It is difficult to not personalize verbal assaults and there are reasons why that is so.
Responding to verbal abuse requires a strong self-awareness. That is why it is not easy to deal with these attacks. This is the second in a series of three posts. In this post, you are encouraged to distinguish the different reactions between one’s body, soul and spirit.
- What is the initial reaction to cursing?
- What is the initial thinking when abused?
- What is the desire when abused?
The first question is a physical reaction. The initial instinct is to use your body to stop the abuse. The victim mirrors their abuser!
The second question is the mental reaction. The initial instinct is to reason with the abuser. Fact: you cannot reason with an abuser!

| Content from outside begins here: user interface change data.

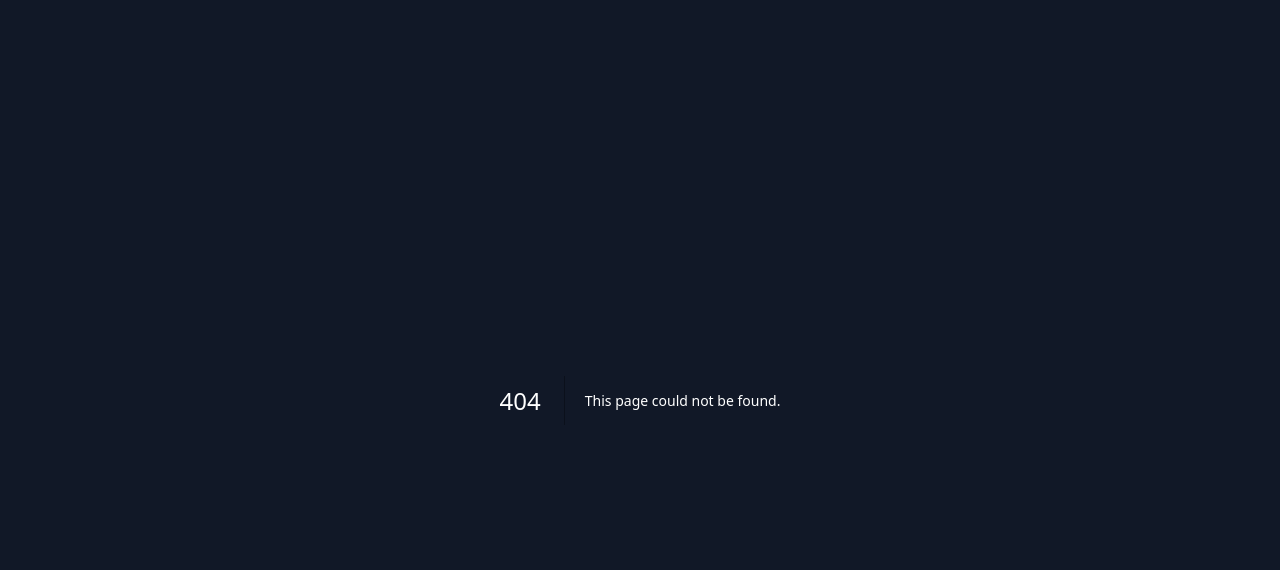
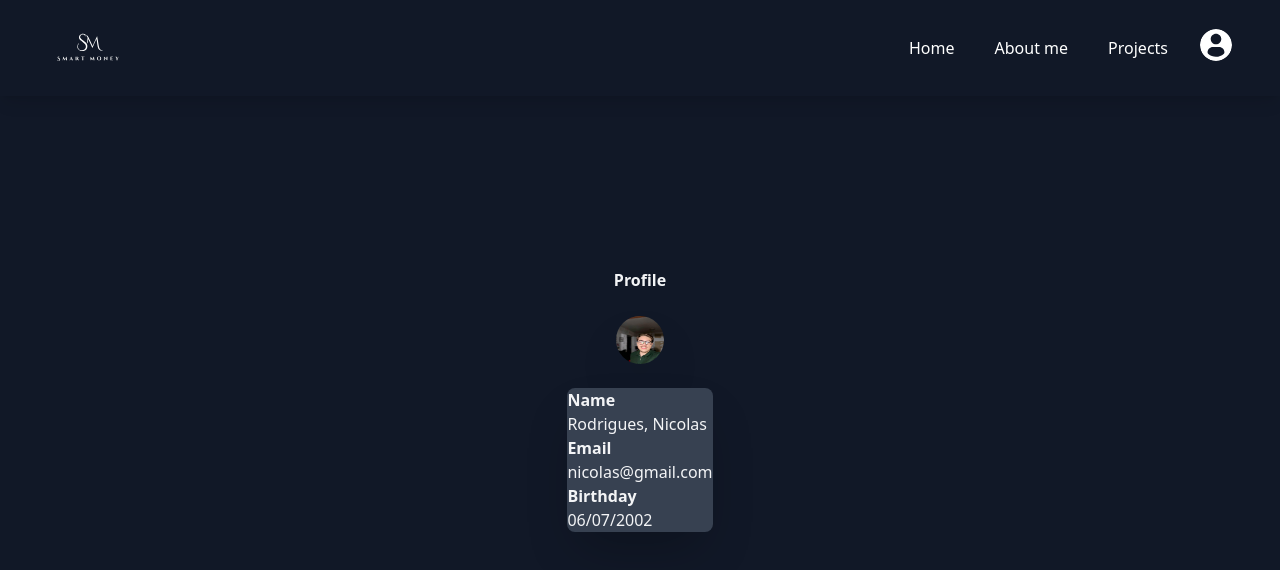
Before and after one commit to NickeAlves/smart-money, a Next.js app in the folder frontend/: page /profile in a window 1280 px wide. Before the commit this address had no page. Shown: the top 570 px of the page. Built offline with nearby package versions, Linux system fonts and the light colour scheme.

Commit message:
:sparkles: feat(frontend): profile page in development
Signed-off-by: Nicolas Alves <nicke.rodrigues1125@gmail.com>

```diff
--- /dev/null
+++ b/frontend/src/pages/profile.tsx
@@ -0,0 +1,37 @@
+import Head from "next/head";
+import Header from "@/components/Header";
+import "./../styles/globals.css";
+
+export default function Profile() {
+  return (
+    <>
+      <Head>
+        <title>Profile | Smart Money</title>
+        <meta
+          name="description"
+          content="Sign in to your Smart Money account"
+        />
+        <link rel="icon" href="/rounded-logo.png" />
+      </Head>
+      <Header />
+      <div className="min-h-screen bg-gray-900 flex flex-col justify-center p-4 md:items-center gap-6">
+        <h1 className="font-bold">Profile</h1>
+        <img
+          src="nicolas-profile.jpeg"
+          alt="profile"
+          className="rounded-full h-12 w-12 shadow-2xl"
+        />
+        <div className="bg-gray-700 shadow-2xl rounded-lg max-w-screen-xl max-h-screen-xl justify-center flex items-center flex-row-2">
+          <div>
+            <h1 className="font-extrabold">Name</h1>
+            <p>Rodrigues, Nicolas</p>
+            <h1 className="font-extrabold">Email</h1>
+            <p>nicolas@gmail.com</p>
+            <h1 className="font-extrabold">Birthday</h1>
+            <p>06/07/2002</p>
+          </div>
+        </div>
+      </div>
+    </>
+  );
+}
```
Also changed, not shown: frontend/public/nicolas-profile.jpeg (added).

The third question is the spiritual reaction. Overt aggression is often answered by passive aggression. At this stage, the victim enables their own abuse!
The Book of Proverbs in the Bible has much to say about cursing. Through the related axioms, we can formulate strategies to handle verbal abuse.
1. Cursing is like the continual, unrelenting fall of rain (Proverbs 27:14-15). The apostle Peter masked his discipleship to Jesus by cursing (Matthew 26:74). He was covering bitterness and confusion.
- Curses have causes and are not accidental outbursts (Proverbs 26:2).
- Visualize the cursing as a mask hiding the abuser’s face.
- Consider what it is the abuser is hiding.
2. Cursing is difficult NOT to personalize (Proverbs 10:19). Why? Because 90% of a person’s 40,000 – 60,000 thoughts per day are negative! Verbal abuse profanes the sanctuary of our space.
- Visualize the workspace of the abuser as your personal home.
- How does it feel to have your personal space invaded by outside influence?
- There is a natural desire to protect your family. Apply this feeling to those around you. You affect them when you are affected by verbal abuse.
3. The most effective strategy is to diffuse a negative spirit by a positive spirit (Proverbs 27:17).
- Unasked for and unwanted thoughts need to be confronted.
- Calmly and firmly respond along the lines: “Stop making me feel unworthy.” or simply just, “Stop it!”
- Visualize each unwanted thought as being written on a paper. Now mentally burn that paper in fire. As the smoke ascends, visualize the negativity disappearing. This exercise is even more powerful when performed literally.
Prayer for Healing Victims of Abuse
God of endless love,
ever caring, ever strong,
always present, always just:
You gave your only Son
to save us by the blood of his cross.
Gentle Jesus, shepherd of peace,
join to your own suffering
the pain of all who have been hurt
in body, mind, and spirit
by those who betrayed the trust placed in them.
Hear our cries as we agonize
over the harm done to our brothers and sisters.
Breathe wisdom into our prayers,
soothe restless hearts with hope,
steady shaken spirits with faith:
Show us the way to justice and wholeness,
enlightened by truth and enfolded in your mercy.
Holy Spirit, comforter of hearts,
heal your people’s wounds
and transform our brokenness.
Grant us courage and wisdom, humility and grace,
so that we may act with justice
and find peace in you.
We ask this through Christ, our Lord. Amen.
(The above prayer from the United States Conference of Catholic Bishops.)
Related Post: Verbal Abuse